◆ **REQUIREMENT**: Whenever "title" occurs in a line of the material, list that line.

◆ **RECORDS FOR THIS EXERCISE**:
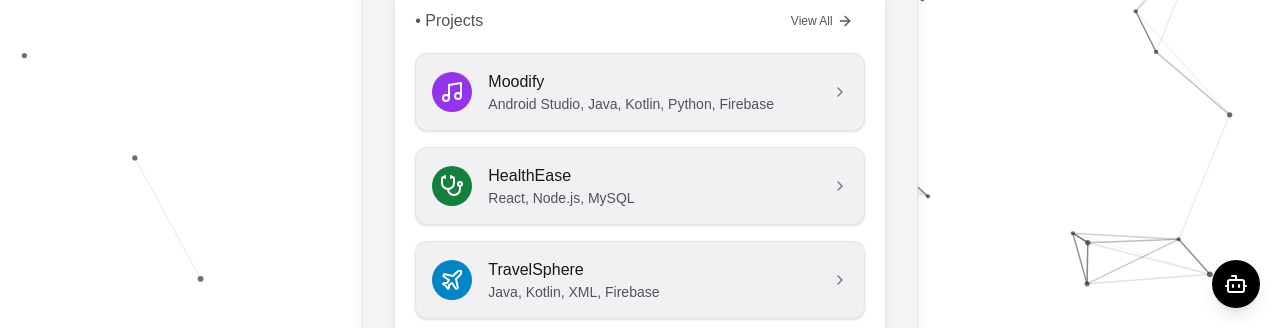
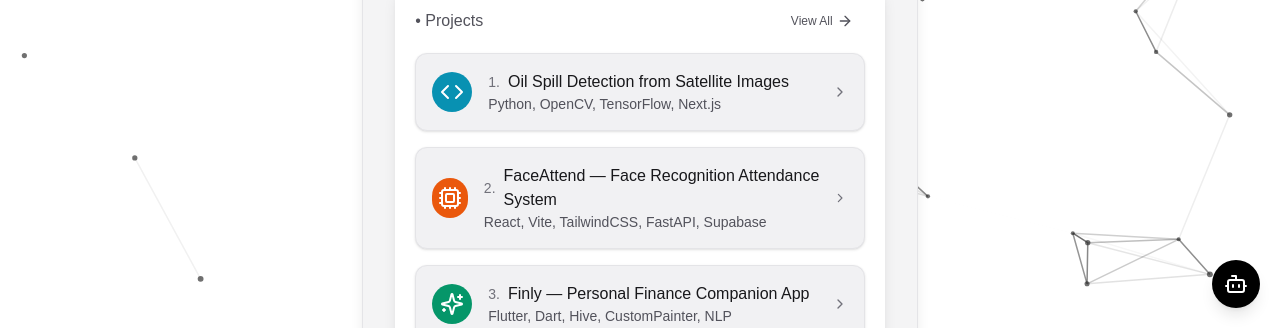
Before and after one commit to jainishjain11/Portfolio-2.0, a Next.js app: page / in a window 1280 px wide. Shown: the part 472-800 px from the top of the page. Built offline with nearby package versions, Linux system fonts and the light colour scheme.

Commit message:
Updated Projects and Experience

```diff
--- a/src/app/experience/page.tsx
+++ b/src/app/experience/page.tsx
@@ -39,10 +39,20 @@ const education: TimelineItem[] = [
 
 const experience: TimelineItem[] = [
   {
-    date: "1 June 2025 - 15 July 2025",
-    title: "Summer Intern",
-    institution: "CSIR-Central Scientific Instruments Organisation (CSIO)",
-    description: "Worked as a full stack developer on the ISTC-Seat Allocation Portal (official website).",
+    date: "Jun 2026 – Present",
+    title: "AI/ML Research Intern",
+    institution:
+      "National Centre for Polar and Ocean Research (NCPOR), Ministry of Earth Sciences, India",
+    description:
+      "Conducting applied ML/DL research on Arctic Sea Ice variability and its teleconnective linkage with Indian heatwave events, working on a high-impact national climate intelligence problem.\n• Engineering LSTM-based time-series models to analyse multi-decadal sea ice extent data, identifying seasonal degradation patterns and anomalous melt signals correlated with extreme heat events over India.\n• Building end-to-end data preprocessing pipelines in Python to ingest, clean, and transform large-scale geospatial and climate datasets, enabling robust model training and reproducible analytical workflows.",
+    icon: "star"
+  },
+  {
+    date: "Jun 2025 – Jul 2025",
+    title: "Summer Research Intern",
+    institution: "CSIR–Central Scientific Instruments Organisation",
+    description:
+      "Engineered a scalable backend allocation algorithm that reduced processing time for large datasets, delivering measurable performance improvements on a production research system.\n• Optimized SQL queries via advanced indexing and JOIN strategies, improving throughput for heavy read/write workloads– directly applicable to debugging and scaling backend systems at production SaaS scale.\n• Designed relational database schemas from scratch to support data-intensive operations, owning the full data layer end-to-end with minimal supervision.",
     icon: "star"
   },
   {
@@ -80,7 +90,7 @@ const TimelineSection = ({
             </span>
             <h3 className="text-xl font-semibold">{item.title}</h3>
             <p className="text-zinc-500 dark:text-zinc-400">{item.institution}</p>
-            <p className="text-zinc-600 dark:text-zinc-300">{item.description}</p>
+            <p className="text-zinc-600 dark:text-zinc-300 whitespace-pre-line">{item.description}</p>
           </div>
         </div>
       ))}
--- a/src/app/projects/data.ts
+++ b/src/app/projects/data.ts
@@ -1,17 +1,49 @@
 import {
-  Bot,
   Stethoscope,
   Plane,
   Music,
   Heart,
   Syringe,
   Pill,
+  Code,
+  Cpu,
+  Sparkles,
 } from "lucide-react";
 import { Project } from "../../types/project";
 
 export const projects: Project[] = [
   {
     id: 1,
+    name: "Oil Spill Detection from Satellite Images",
+    description:
+      "Shipped an end-to-end ML product from raw Sentinel-1 SAR ingestion to a live Next.js visualization dashboard, achieving 94% detection accuracy using transfer learning.",
+    tags: ["Python", "OpenCV", "TensorFlow", "Next.js"],
+    icon: Code,
+    color: "bg-cyan-600",
+    githubRepo: "https://github.com/jainishjain11/oil-spill-detection",
+  },
+  {
+    id: 2,
+    name: "FaceAttend — Face Recognition Attendance System",
+    description:
+      "A production-ready face recognition attendance system with React/Vite frontend, FastAPI backend, DeepFace Facenet512 embeddings, OpenCV liveness checks, Supabase PostgreSQL, and JWT auth.",
+    tags: ["React", "Vite", "TailwindCSS", "FastAPI", "Supabase"],
+    icon: Cpu,
+    color: "bg-orange-600",
+    githubRepo: "https://github.com/jainishjain11/Biometrics_FaceAttendanceSystem/",
+  },
+  {
+    id: 3,
+    name: "Finly — Personal Finance Companion App",
+    description:
+      "Built a senior-level finance app with an on-device NLP assistant, Spotify-style skeleton loading, gamified health score, custom keypad UX, and dynamic multicurrency support.",
+    tags: ["Flutter", "Dart", "Hive", "CustomPainter", "NLP"],
+    icon: Sparkles,
+    color: "bg-emerald-600",
+    githubRepo: "https://github.com/jainishjain11/Personal_Finance_Campanion",
+  },
+  {
+    id: 4,
     name: "Moodify",
     description:
       "Human's Emotion-based music player app using Java, Kotlin & Python. Facial emotion is classified using a CNN model and then plays mood-matching music using YouTube API.",
@@ -21,7 +53,7 @@ export const projects: Project[] = [
     githubRepo: "https://github.com/jainishjain11/Moodify",
   },
   {
-    id: 2,
+    id: 5,
     name: "HealthEase",
     description:
       "A full-stack doctor appointment website with patient registration, doctor management, and appointment booking, powered by React, Node.js, and MySQL.",
@@ -31,7 +63,7 @@ export const projects: Project[] = [
     githubRepo: "https://github.com/jainishjain11/HealthEase",
   },
   {
-    id: 3,
+    id: 6,
     name: "TravelSphere",
     description:
       "An all-in-one Android app for travel planning, hotel booking, and itinerary management. Built with Firebase integration.",
@@ -41,7 +73,7 @@ export const projects: Project[] = [
     githubRepo: "https://github.com/jainishjain11", // Replace with actual repo link
   },
   {
-    id: 4,
+    id: 7,
     name: "HealthAdmin",
     description:
       "Admin portal for managing healthcare systems including doctors, patients, and appointments. Focused on secure CRUD operations and analytics.",
@@ -51,7 +83,7 @@ export const projects: Project[] = [
     githubRepo: "https://github.com/jainishjain11/HealthAdmin",
   },
   {
-    id: 5,
+    id: 8,
     name: "PillPal",
     description:
       "A smart pill reminder app that notifies patients of medication schedules. Includes dose tracking and adherence monitoring.",
@@ -61,11 +93,11 @@ export const projects: Project[] = [
     githubRepo: "https://github.com/jainishjain11/PillPal",
   },
   {
-    id: 6,
+    id: 9,
     name: "Music-System",
     description:
       "A web-based music system using audio APIs and playlists to explore, search, and play songs. Part of a front-end mini-project.",
-    tags: ["Python", "MySQL",],
+    tags: ["Python", "MySQL"],
     icon: Music,
     color: "bg-yellow-500",
     githubRepo: "https://github.com/jainishjain11/Music-System",
--- a/src/app/projects/publications.tsx
+++ b/src/app/projects/publications.tsx
@@ -10,4 +10,13 @@ export const publications = [
       "An AI-powered pharmaceutical supply chain framework integrating LSTM-based demand forecasting, IoT-enabled real-time data ingestion, and blockchain-driven transparency to improve inventory optimization, reduce stockouts, and ensure regulatory compliance.",
     link: "https://doi.org/10.1007/978-3-032-03072-6_18",
   },
+  {
+    id: 2,
+    title: "World Ocean Science Congress - 2026 (WOSC)",
+    authors: "Jainish Jain",
+    venue: "Conference Certificate",
+    description:
+      "Presented work at WOSC 2026 and added the certificate link for verification.",
+    link: "https://drive.google.com/file/d/11XbKYvF5eo5Y4ALTodUWt7ci6vJTAnNp/view?usp=sharing",
+  },
 ];
--- a/src/components/ProjectCards.tsx
+++ b/src/components/ProjectCards.tsx
@@ -14,8 +14,9 @@ export const ProjectCard: React.FC<{ project: Project }> = ({ project }) => {
             <Icon className="h-6 w-6" />
           </div>
           <div>
-            <div className="font-medium text-zinc-900 dark:text-white">
-              {project.name}
+            <div className="flex items-center gap-2 font-medium text-zinc-900 dark:text-white">
+              <span className="text-sm text-zinc-500 dark:text-zinc-400">{project.id}.</span>
+              <span>{project.name}</span>
             </div>
             <div className="text-sm text-zinc-600 dark:text-gray-400">
               {project.tags?.join(", ")}
```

◆ **WRITTEN RESPONSE**:
-    title: "Summer Intern",
+    title: "AI/ML Research Intern",
+    title: "Summer Research Intern",
             <h3 className="text-xl font-semibold">{item.title}</h3>
+    title: "World Ocean Science Congress - 2026 (WOSC)",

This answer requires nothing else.